*** DATA SHOWN ***

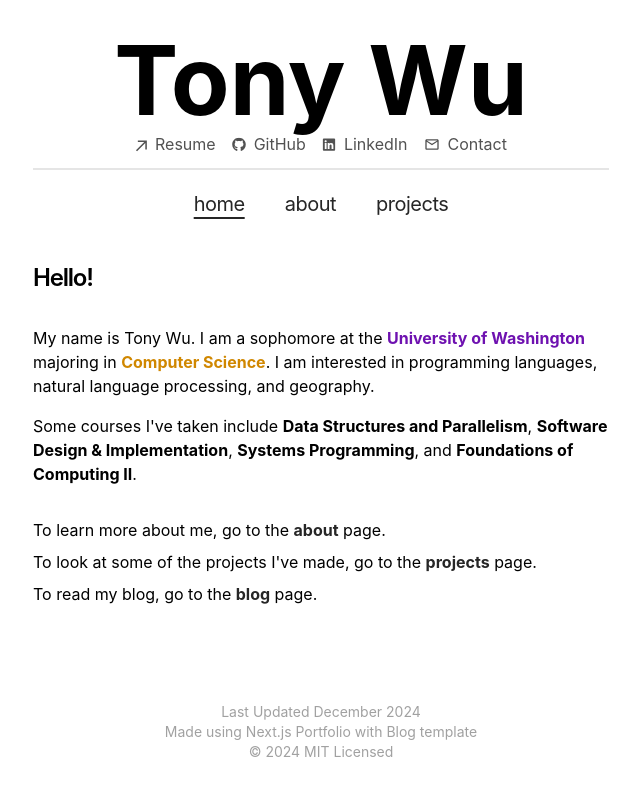
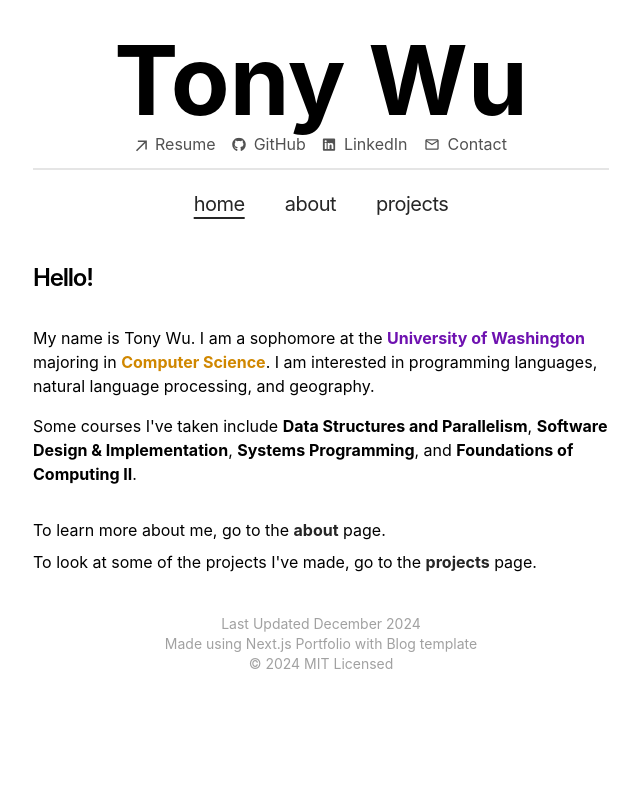
Before and after one commit to stowu2005/wutony-website, a Next.js app: page / in a window 1280 px wide. Shown: the top 796 px of the page, without its empty margins (319-959 px from the left). Built offline with nearby package versions, Linux system fonts and the light colour scheme.

Commit message:
Removed blogs from home page

```diff
--- a/app/page.tsx
+++ b/app/page.tsx
@@ -59,11 +59,6 @@ export default function Page() {
         href="/projects">
           <b>projects</b>
         </Link> page.</p>
-      <p className="mb-16">To read my blog, go to the <Link
-        className="transition-all hover:text-neutral-400 dark:hover:text-neutral-400 text-neutral-800 dark:text-neutral-50"
-        href="/blog">
-          <b>blog</b>
-        </Link> page.</p>
     </section>
   )
 }
```
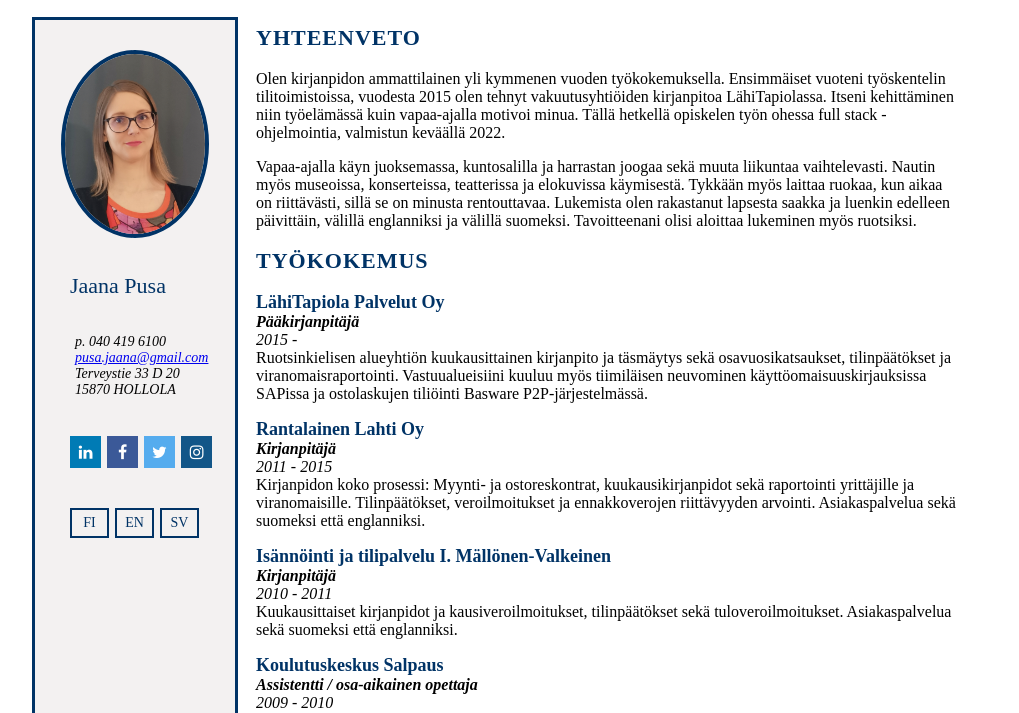
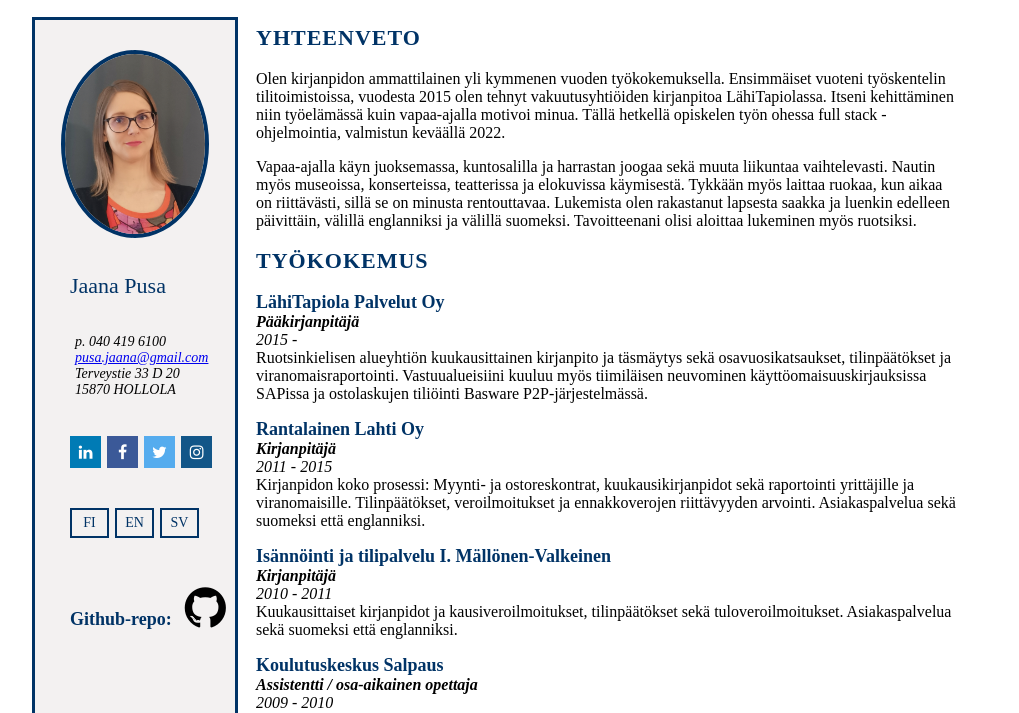
Before and after one commit to JaanaPusaCareeria/jaanapusacv, a plain HTML site: page index.html in a window 1280 px wide. Shown: the part 87-800 px from the top of the page, without its empty margins (123-1142 px from the left). Drawn offline with Linux system fonts and the light colour scheme.

Commit message:
added github link and icon

```diff
--- a/index.html
+++ b/index.html
@@ -51,6 +51,12 @@
             <a class="langbutton" style="margin-left: 35px" href="finnish.html" target="frontpage" title="Suomi">FI</a>
             <a class="langbutton" href="english.html" target="frontpage" title="English">EN</a>
             <a class="langbutton" href="swedish.html" target="frontpage" title="Svenska">SV</a>
+            <br>
+            <br>
+            <p style="margin-left: 35px;"><b  class="smallheader">Github-repo:</b>
+            <a href="https://github.com/JaanaPusaCareeria/jaanapusacv" target="_blank" class="fa fa-github" style="font-size: 48px;"></a>
+            </p>
+
         </div>
         <!-- div nav -->
  <!-- --------------------------------------------------------------------------------Tekstiosio------------------------------------------------------------------------------- -->
--- a/style.css
+++ b/style.css
@@ -97,6 +97,11 @@ th, td {
 .fa-facebook {
 background: #3B5998;
 color: white;
+}
+
+.fa-github {
+    color:black;
+    width: 15px;
 }
 
 .fa-twitter {
```
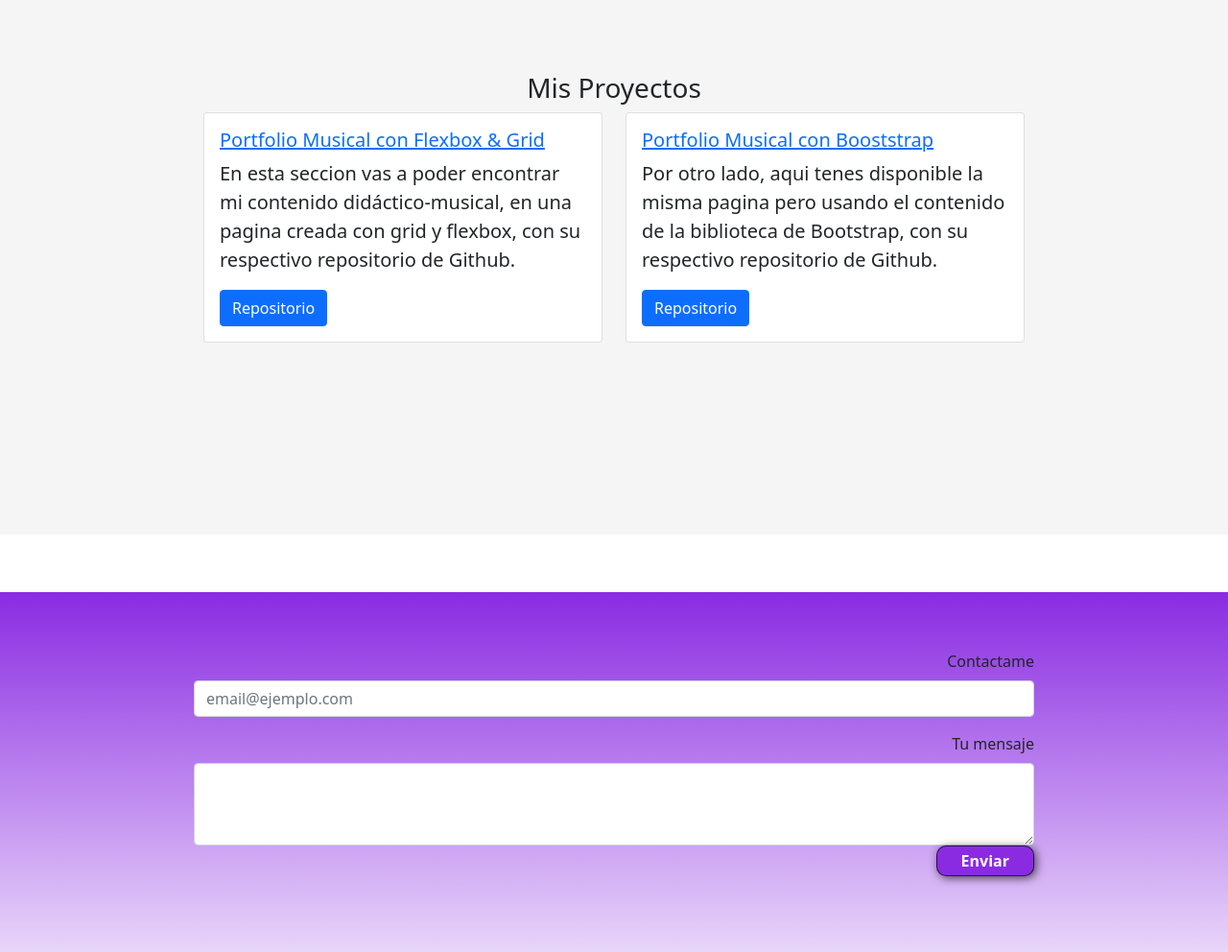
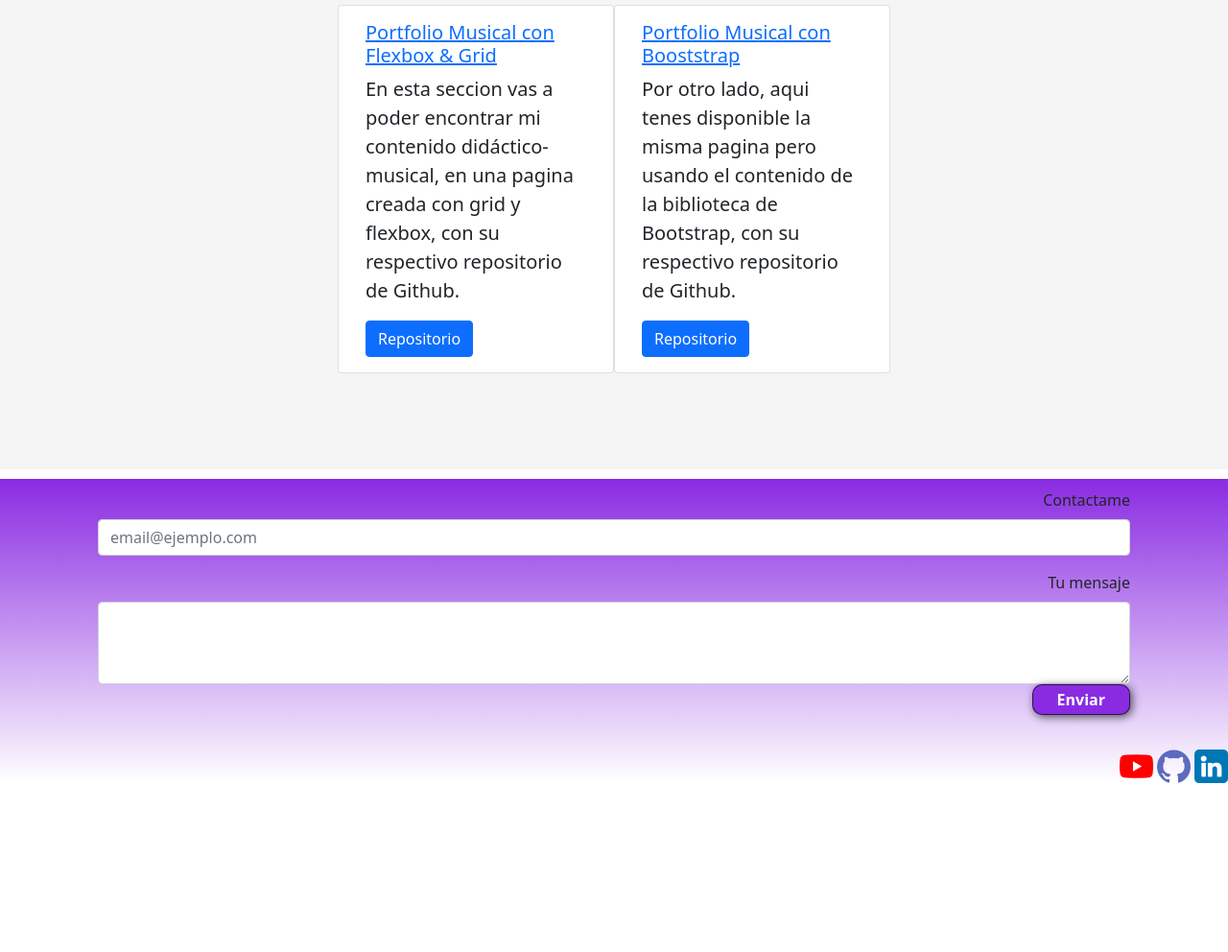
Before and after one commit to juliankloc/portfolio_cv, a plain HTML site: page index.html in a window 1280 px wide. Shown: the part 2009-3001 px from the top of the page at 96% size. After the commit the page ends 2841 px from the top, so only its background shows below. Drawn offline with nearby package versions, Linux system fonts and the light colour scheme.

Commit message:
agregando row a las card

```diff
--- a/css/estilo.css
+++ b/css/estilo.css
@@ -58,7 +58,7 @@ p {
 
 .container {
     max-width: 1400px;
-    margin: auto;
+    margin: 0;
 }
 
 header{
@@ -109,7 +109,6 @@ header a:hover {
 #SobreMi {
     background-color: rgb(245, 245, 245);
 }
-
 #SobreMi .container {
     text-align: center;
     padding: 200px 12px;
@@ -121,35 +120,29 @@ header a:hover {
     text-align: center;
     padding: 25px;
 }
-
 #Habilidades .container {
     padding: 50px;
 }
-
 .leng {
     display: flex;
-    justify-content: space-evenly;
-
+    justify-content:space-evenly;
 }
-
-section div div {
-    justify-content: space-evenly;
+.leng img {
+    height: 60px;
 }
 
 #MisProyectos{
     background-color: rgb(245, 245, 245);
-    padding: 200px;
+    padding: 100px;
 }
-
-#MisProyectos .container {
-    margin: 0;
+#MisProyectos .container{
+    display: flex;
+    justify-content: center;
 }
 
 form {
-    margin: 60px;
-    padding: 60px;
-    display: flexbox;
-    justify-content: center;
+    margin: 10px;
+    padding: 10px;
 }
 
 ul li {
@@ -183,6 +176,7 @@ footer {
     filter: progid:DXImageTransform.Microsoft.gradient( startColorstr='#a6000000', endColorstr='#00000000',GradientType=0 ); /* IE6-9 */
 }
 
+
 @media (min-width: 720px) {
     header {
         position: fixed;
--- a/index.html
+++ b/index.html
@@ -87,8 +87,7 @@
             <h3>Mis Proyectos</h3>
             <div class="container">
                 <div class="row">
-                    <div class="col-112 col-lg-6">
-                        <div class="card">
+                    <div class="card" style="width: 18rem;">
                         <div class="card-body">
                             <h5 class="card-title"><a href="https://juliankloc.github.io/proyecto_julian_kloc/"
                                 target="_blank">Portfolio Musical con
@@ -99,18 +98,15 @@
                                 <a href="https://github.com/juliankloc/proyecto_julian_kloc" class="btn btn-primary" target="_blank">Repositorio</a>
                             </div>
                     </div>
-                    </div>
-                    <div class="col-12 col-lg-6">
-                        <div class="card">
+
+                    <div class="card" style="width: 18rem;">
                         <div class="card-body">
                             <h5 class="card-title"><a href="https://juliankloc.github.io/proyecto_jk_bootstrap/"
                                 target="_blank">Portfolio Musical con
                                 Booststrap</a></h5>
                                 <p class="card-text">Por otro lado, aqui tenes disponible la misma pagina pero usando el
-                                    contenido de la biblioteca de Bootstrap, con su respectivo repositorio de Github.
-                                </p>
+                                    contenido de la biblioteca de Bootstrap, con su respectivo repositorio de Github.</p>
                                 <a href="https://github.com/juliankloc/proyecto_jk_bootstrap" class="btn btn-primary" target="_blank">Repositorio</a>
-                            </div>
                             </div>
                     </div>
                 </div>
```
Lines whose indentation alone changed are shown as unchanged.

*** End of DATA SHOWN ***

→ REQUIREMENT
If a line of the listing contains the word "center", count it; then give the total and nothing else.

→ ANSWER AREA
4